What the exercise asks: Produce a character-for-character copy of the data below.
....
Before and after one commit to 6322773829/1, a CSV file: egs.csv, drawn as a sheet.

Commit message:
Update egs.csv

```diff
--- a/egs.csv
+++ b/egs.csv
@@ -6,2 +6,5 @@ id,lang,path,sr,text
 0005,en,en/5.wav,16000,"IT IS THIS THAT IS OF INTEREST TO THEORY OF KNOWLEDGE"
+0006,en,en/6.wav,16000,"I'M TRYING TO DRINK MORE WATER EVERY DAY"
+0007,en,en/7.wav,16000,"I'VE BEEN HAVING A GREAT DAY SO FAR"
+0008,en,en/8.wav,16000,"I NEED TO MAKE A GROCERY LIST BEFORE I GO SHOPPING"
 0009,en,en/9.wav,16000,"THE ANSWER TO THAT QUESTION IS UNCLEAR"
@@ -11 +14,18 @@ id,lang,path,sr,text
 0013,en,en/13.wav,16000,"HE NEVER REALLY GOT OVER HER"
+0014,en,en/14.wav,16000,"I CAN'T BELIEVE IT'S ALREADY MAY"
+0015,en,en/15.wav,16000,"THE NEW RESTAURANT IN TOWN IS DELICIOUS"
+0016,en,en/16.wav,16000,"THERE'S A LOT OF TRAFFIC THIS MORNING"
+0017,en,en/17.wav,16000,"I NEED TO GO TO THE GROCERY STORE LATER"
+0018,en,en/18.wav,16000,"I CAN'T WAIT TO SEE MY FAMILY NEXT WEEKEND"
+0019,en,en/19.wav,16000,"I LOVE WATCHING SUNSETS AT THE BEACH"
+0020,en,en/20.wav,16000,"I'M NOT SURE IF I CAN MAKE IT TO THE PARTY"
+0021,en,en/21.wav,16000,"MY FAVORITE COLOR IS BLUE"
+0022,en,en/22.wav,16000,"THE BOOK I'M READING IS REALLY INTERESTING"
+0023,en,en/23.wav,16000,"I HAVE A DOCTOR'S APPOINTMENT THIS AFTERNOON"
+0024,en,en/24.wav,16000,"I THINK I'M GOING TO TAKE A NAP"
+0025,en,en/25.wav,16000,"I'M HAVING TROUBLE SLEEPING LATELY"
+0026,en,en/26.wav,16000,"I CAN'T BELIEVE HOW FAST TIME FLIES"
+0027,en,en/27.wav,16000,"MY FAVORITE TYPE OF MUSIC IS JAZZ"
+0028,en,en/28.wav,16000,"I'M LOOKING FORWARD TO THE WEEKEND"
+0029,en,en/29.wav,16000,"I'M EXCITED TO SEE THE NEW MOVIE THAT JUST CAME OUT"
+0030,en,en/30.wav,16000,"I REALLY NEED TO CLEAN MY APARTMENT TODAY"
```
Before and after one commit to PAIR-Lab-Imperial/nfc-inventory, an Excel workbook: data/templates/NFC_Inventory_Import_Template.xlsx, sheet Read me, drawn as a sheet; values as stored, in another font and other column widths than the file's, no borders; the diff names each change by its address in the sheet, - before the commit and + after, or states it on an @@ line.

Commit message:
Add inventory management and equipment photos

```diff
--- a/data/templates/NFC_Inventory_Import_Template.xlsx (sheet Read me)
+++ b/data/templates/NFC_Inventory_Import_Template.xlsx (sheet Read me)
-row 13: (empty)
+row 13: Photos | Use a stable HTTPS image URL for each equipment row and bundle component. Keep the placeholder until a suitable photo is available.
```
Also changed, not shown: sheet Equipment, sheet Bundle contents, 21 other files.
....
Exercise answer:
Before and after one commit to 6322773829/1, a CSV file: egs.csv, drawn as a sheet.

Commit message:
Update egs.csv

```diff
--- a/egs.csv
+++ b/egs.csv
@@ -6,2 +6,5 @@ id,lang,path,sr,text
 0005,en,en/5.wav,16000,"IT IS THIS THAT IS OF INTEREST TO THEORY OF KNOWLEDGE"
+0006,en,en/6.wav,16000,"I'M TRYING TO DRINK MORE WATER EVERY DAY"
+0007,en,en/7.wav,16000,"I'VE BEEN HAVING A GREAT DAY SO FAR"
+0008,en,en/8.wav,16000,"I NEED TO MAKE A GROCERY LIST BEFORE I GO SHOPPING"
 0009,en,en/9.wav,16000,"THE ANSWER TO THAT QUESTION IS UNCLEAR"
@@ -11 +14,18 @@ id,lang,path,sr,text
 0013,en,en/13.wav,16000,"HE NEVER REALLY GOT OVER HER"
+0014,en,en/14.wav,16000,"I CAN'T BELIEVE IT'S ALREADY MAY"
+0015,en,en/15.wav,16000,"THE NEW RESTAURANT IN TOWN IS DELICIOUS"
+0016,en,en/16.wav,16000,"THERE'S A LOT OF TRAFFIC THIS MORNING"
+0017,en,en/17.wav,16000,"I NEED TO GO TO THE GROCERY STORE LATER"
+0018,en,en/18.wav,16000,"I CAN'T WAIT TO SEE MY FAMILY NEXT WEEKEND"
+0019,en,en/19.wav,16000,"I LOVE WATCHING SUNSETS AT THE BEACH"
+0020,en,en/20.wav,16000,"I'M NOT SURE IF I CAN MAKE IT TO THE PARTY"
+0021,en,en/21.wav,16000,"MY FAVORITE COLOR IS BLUE"
+0022,en,en/22.wav,16000,"THE BOOK I'M READING IS REALLY INTERESTING"
+0023,en,en/23.wav,16000,"I HAVE A DOCTOR'S APPOINTMENT THIS AFTERNOON"
+0024,en,en/24.wav,16000,"I THINK I'M GOING TO TAKE A NAP"
+0025,en,en/25.wav,16000,"I'M HAVING TROUBLE SLEEPING LATELY"
+0026,en,en/26.wav,16000,"I CAN'T BELIEVE HOW FAST TIME FLIES"
+0027,en,en/27.wav,16000,"MY FAVORITE TYPE OF MUSIC IS JAZZ"
+0028,en,en/28.wav,16000,"I'M LOOKING FORWARD TO THE WEEKEND"
+0029,en,en/29.wav,16000,"I'M EXCITED TO SEE THE NEW MOVIE THAT JUST CAME OUT"
+0030,en,en/30.wav,16000,"I REALLY NEED TO CLEAN MY APARTMENT TODAY"
```
Before and after one commit to PAIR-Lab-Imperial/nfc-inventory, an Excel workbook: data/templates/NFC_Inventory_Import_Template.xlsx, sheet Read me, drawn as a sheet; values as stored, in another font and other column widths than the file's, no borders; the diff names each change by its address in the sheet, - before the commit and + after, or states it on an @@ line.

Commit message:
Add inventory management and equipment photos

```diff
--- a/data/templates/NFC_Inventory_Import_Template.xlsx (sheet Read me)
+++ b/data/templates/NFC_Inventory_Import_Template.xlsx (sheet Read me)
-row 13: (empty)
+row 13: Photos | Use a stable HTTPS image URL for each equipment row and bundle component. Keep the placeholder until a suitable photo is available.
```
Also changed, not shown: sheet Equipment, sheet Bundle contents, 21 other files.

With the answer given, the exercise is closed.